It’s no surprise that in the deluge, the city experienced a significant amount of food loss. The images of onions being washed out of their paddocks in Pukekohe were devastating. Not only will we not be able to eat those onions over the coming weeks, but the farmers have also lost their incomes and the fertile soil has washed away. I guess time will tell what impact this will have on overall supply and especially on prices. There have also been reports that the floods will impact winter crops grown in the region such as broccoli and cauliflower crops which aren’t even in the ground yet. The onions are one of the images that stick in my mind, not only due to the waste but the flow-on effects it will have on the food supply in months to come. This article by Radio New Zealand talks about some of the challenges our growers are facing as a result of changes to our climate. In the article, they interview a Pukekohe grower impacted by the floods. Pukekohe grows around 26% of Aotearoa’s domestic produce which gives some insight into the potential reach this could have not only to the Auckland region but nationally.
Photo credit: RNZ website (supplied by Stan Clark)
At the other end of the supply chain, several supermarkets across the city were flooded. The most notable images were from Pak'nSave Wairau Park on Auckland's North Shore, where water appeared to be above knee height. This of course will result in significant food waste due to contamination and damage.
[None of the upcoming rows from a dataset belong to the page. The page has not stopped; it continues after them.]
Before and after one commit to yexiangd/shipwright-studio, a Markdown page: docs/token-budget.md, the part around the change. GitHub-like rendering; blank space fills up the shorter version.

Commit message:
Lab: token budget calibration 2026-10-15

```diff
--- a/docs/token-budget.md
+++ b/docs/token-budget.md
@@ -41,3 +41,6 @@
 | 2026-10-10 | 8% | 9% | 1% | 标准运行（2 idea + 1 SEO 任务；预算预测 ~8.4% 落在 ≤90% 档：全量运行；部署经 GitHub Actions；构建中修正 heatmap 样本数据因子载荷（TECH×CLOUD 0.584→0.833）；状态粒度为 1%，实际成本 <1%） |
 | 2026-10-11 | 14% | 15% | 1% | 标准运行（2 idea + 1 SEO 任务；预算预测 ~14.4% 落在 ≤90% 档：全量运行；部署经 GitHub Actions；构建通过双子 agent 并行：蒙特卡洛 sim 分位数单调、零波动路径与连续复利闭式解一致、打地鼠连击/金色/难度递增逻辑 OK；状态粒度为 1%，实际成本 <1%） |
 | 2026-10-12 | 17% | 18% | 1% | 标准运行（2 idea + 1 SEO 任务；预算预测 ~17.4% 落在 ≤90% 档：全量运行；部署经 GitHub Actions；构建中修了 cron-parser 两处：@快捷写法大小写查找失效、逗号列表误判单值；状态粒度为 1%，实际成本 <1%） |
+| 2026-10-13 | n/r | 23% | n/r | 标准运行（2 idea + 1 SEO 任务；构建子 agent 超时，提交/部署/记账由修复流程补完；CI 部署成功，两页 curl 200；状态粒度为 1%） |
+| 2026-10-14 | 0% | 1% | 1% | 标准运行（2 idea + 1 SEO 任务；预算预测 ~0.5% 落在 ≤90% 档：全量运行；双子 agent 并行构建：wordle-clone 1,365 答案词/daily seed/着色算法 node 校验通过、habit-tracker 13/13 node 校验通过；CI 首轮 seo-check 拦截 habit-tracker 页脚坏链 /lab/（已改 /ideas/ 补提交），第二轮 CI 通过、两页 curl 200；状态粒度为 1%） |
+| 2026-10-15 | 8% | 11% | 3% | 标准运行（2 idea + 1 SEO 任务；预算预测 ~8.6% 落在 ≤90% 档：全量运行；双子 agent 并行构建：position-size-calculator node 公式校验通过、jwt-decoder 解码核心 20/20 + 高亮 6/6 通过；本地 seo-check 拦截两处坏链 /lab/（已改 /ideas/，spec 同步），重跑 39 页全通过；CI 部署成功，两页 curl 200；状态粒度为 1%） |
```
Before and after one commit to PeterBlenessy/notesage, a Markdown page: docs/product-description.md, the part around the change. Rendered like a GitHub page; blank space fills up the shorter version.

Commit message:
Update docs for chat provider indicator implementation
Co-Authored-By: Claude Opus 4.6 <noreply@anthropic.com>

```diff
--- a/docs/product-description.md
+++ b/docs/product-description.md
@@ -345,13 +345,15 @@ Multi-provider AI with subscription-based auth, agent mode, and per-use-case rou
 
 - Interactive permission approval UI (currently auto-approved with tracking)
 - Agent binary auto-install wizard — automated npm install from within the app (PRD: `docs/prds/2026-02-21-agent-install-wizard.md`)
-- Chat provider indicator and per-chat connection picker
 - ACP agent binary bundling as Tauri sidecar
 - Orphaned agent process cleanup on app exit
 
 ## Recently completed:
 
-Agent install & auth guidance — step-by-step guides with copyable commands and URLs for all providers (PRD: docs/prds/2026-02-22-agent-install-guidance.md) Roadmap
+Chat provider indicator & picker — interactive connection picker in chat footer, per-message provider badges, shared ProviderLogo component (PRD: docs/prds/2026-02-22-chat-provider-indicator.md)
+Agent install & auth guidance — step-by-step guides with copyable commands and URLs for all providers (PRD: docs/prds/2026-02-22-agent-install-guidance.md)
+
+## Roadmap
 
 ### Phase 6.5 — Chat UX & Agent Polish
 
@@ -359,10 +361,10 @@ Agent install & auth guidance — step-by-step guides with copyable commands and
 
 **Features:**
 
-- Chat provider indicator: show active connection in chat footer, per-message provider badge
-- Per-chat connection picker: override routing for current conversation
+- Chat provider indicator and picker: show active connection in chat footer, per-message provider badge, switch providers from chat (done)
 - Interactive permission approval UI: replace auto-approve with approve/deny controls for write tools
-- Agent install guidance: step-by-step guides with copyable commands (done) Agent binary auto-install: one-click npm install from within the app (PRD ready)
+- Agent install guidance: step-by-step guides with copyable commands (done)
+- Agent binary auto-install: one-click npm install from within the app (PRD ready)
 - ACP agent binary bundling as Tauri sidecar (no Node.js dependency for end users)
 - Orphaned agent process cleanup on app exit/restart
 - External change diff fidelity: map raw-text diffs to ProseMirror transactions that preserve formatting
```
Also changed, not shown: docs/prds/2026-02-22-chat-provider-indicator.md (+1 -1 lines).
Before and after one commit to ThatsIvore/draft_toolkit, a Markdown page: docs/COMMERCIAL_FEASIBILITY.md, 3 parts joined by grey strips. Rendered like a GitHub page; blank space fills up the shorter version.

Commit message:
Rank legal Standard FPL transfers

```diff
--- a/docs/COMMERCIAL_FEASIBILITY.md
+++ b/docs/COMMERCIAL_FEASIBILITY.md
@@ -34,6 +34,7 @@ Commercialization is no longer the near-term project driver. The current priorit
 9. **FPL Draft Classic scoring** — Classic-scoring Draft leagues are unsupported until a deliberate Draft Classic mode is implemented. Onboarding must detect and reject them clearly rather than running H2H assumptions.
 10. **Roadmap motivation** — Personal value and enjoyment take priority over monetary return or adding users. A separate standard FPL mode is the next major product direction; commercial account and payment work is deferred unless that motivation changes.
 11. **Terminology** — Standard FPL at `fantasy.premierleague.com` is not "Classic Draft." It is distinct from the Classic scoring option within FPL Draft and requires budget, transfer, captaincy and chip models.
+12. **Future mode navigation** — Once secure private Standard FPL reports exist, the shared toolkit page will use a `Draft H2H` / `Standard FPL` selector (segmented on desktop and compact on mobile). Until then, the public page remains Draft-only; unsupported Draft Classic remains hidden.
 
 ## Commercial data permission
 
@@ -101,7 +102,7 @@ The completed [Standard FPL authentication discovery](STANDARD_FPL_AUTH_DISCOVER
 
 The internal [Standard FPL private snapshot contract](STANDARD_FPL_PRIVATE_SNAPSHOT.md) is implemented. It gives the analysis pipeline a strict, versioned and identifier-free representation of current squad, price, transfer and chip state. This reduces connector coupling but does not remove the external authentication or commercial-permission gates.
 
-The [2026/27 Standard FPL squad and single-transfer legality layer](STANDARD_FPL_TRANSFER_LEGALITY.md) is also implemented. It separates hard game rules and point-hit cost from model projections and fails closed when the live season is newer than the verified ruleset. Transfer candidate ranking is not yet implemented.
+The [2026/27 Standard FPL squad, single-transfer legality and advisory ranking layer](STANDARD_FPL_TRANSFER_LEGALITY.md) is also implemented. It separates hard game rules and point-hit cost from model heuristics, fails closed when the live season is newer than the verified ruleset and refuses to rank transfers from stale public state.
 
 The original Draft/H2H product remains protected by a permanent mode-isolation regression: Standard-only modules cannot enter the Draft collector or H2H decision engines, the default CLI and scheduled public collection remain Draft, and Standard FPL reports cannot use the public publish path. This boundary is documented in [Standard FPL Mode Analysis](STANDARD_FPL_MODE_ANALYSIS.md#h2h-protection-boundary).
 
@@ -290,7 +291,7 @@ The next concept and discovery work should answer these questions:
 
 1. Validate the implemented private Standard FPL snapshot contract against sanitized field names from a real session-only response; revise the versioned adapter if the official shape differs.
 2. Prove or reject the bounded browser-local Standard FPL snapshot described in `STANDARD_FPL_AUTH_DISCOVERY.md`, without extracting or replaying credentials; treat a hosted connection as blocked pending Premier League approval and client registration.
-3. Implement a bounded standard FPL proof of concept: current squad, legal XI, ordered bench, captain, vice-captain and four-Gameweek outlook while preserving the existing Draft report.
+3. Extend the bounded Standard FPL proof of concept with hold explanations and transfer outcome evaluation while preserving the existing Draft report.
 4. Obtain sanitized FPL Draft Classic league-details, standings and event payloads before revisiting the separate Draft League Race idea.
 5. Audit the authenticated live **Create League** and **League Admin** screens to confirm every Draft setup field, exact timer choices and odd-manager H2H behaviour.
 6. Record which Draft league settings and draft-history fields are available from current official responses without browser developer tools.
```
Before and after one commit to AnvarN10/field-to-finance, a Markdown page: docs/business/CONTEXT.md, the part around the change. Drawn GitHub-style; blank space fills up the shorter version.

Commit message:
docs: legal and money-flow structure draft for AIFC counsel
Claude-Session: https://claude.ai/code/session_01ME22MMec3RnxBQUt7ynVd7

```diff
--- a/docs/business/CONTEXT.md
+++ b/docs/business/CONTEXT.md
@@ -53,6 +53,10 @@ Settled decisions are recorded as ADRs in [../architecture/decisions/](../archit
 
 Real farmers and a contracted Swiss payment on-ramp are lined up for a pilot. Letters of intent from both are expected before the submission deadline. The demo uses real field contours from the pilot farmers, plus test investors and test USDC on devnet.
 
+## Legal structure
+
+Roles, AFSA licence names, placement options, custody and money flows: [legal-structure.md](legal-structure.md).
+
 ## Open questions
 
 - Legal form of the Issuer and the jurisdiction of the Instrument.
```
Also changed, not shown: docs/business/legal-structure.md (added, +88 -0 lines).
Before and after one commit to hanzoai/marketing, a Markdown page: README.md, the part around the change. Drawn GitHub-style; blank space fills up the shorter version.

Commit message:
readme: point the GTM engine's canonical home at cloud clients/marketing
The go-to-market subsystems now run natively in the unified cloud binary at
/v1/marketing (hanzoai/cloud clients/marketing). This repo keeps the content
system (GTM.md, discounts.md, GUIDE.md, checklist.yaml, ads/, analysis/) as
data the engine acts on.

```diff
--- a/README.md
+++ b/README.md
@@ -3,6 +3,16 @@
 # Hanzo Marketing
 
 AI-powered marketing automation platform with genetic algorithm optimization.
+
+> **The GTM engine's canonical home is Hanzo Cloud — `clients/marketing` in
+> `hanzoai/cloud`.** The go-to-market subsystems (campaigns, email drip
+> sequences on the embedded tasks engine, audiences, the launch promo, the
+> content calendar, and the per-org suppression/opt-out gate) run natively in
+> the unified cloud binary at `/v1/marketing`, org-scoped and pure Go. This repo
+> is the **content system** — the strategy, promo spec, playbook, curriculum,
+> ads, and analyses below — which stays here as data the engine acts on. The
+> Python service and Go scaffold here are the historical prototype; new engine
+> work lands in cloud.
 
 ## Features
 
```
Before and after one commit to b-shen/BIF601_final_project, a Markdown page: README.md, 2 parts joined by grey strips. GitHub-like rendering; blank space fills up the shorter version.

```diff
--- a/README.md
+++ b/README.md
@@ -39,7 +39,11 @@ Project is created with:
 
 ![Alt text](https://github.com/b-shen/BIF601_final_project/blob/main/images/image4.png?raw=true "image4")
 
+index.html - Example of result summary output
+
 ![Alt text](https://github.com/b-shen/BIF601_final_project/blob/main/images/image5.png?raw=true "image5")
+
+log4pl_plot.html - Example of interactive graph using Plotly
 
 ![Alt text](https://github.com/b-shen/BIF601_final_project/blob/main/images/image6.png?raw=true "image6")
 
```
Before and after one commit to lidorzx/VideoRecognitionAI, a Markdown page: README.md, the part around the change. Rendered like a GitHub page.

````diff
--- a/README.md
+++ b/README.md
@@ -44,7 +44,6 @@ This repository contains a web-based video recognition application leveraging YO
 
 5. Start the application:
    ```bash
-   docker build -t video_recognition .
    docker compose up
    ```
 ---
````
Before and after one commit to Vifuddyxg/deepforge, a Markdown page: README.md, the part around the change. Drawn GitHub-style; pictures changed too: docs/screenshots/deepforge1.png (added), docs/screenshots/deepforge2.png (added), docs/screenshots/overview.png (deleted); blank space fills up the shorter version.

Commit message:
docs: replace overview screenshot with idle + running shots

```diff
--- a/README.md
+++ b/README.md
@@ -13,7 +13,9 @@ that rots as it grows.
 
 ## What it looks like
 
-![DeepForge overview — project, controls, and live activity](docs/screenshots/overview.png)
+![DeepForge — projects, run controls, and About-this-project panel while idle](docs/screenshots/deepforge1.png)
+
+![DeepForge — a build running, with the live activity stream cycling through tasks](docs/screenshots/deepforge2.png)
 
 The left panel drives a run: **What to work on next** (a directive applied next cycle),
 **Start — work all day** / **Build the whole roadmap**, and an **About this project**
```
Photo credit: NZ Herald website (sourced from Facebook)
Early estimates are putting the financial cost of this event up to half a billion dollars. However, this event also comes with a cost to the planet with water-damaged furniture, clothing, other household items and sludge all heading to landfill. The volume and contamination of these items mean there’s little choice for a lot of them.
The floods have acted as a timely reminder of what we do and why we do it. Luckily, the Foodprint team were relatively unaffected, but the experience of living through our first climate event is now etched in our minds forever.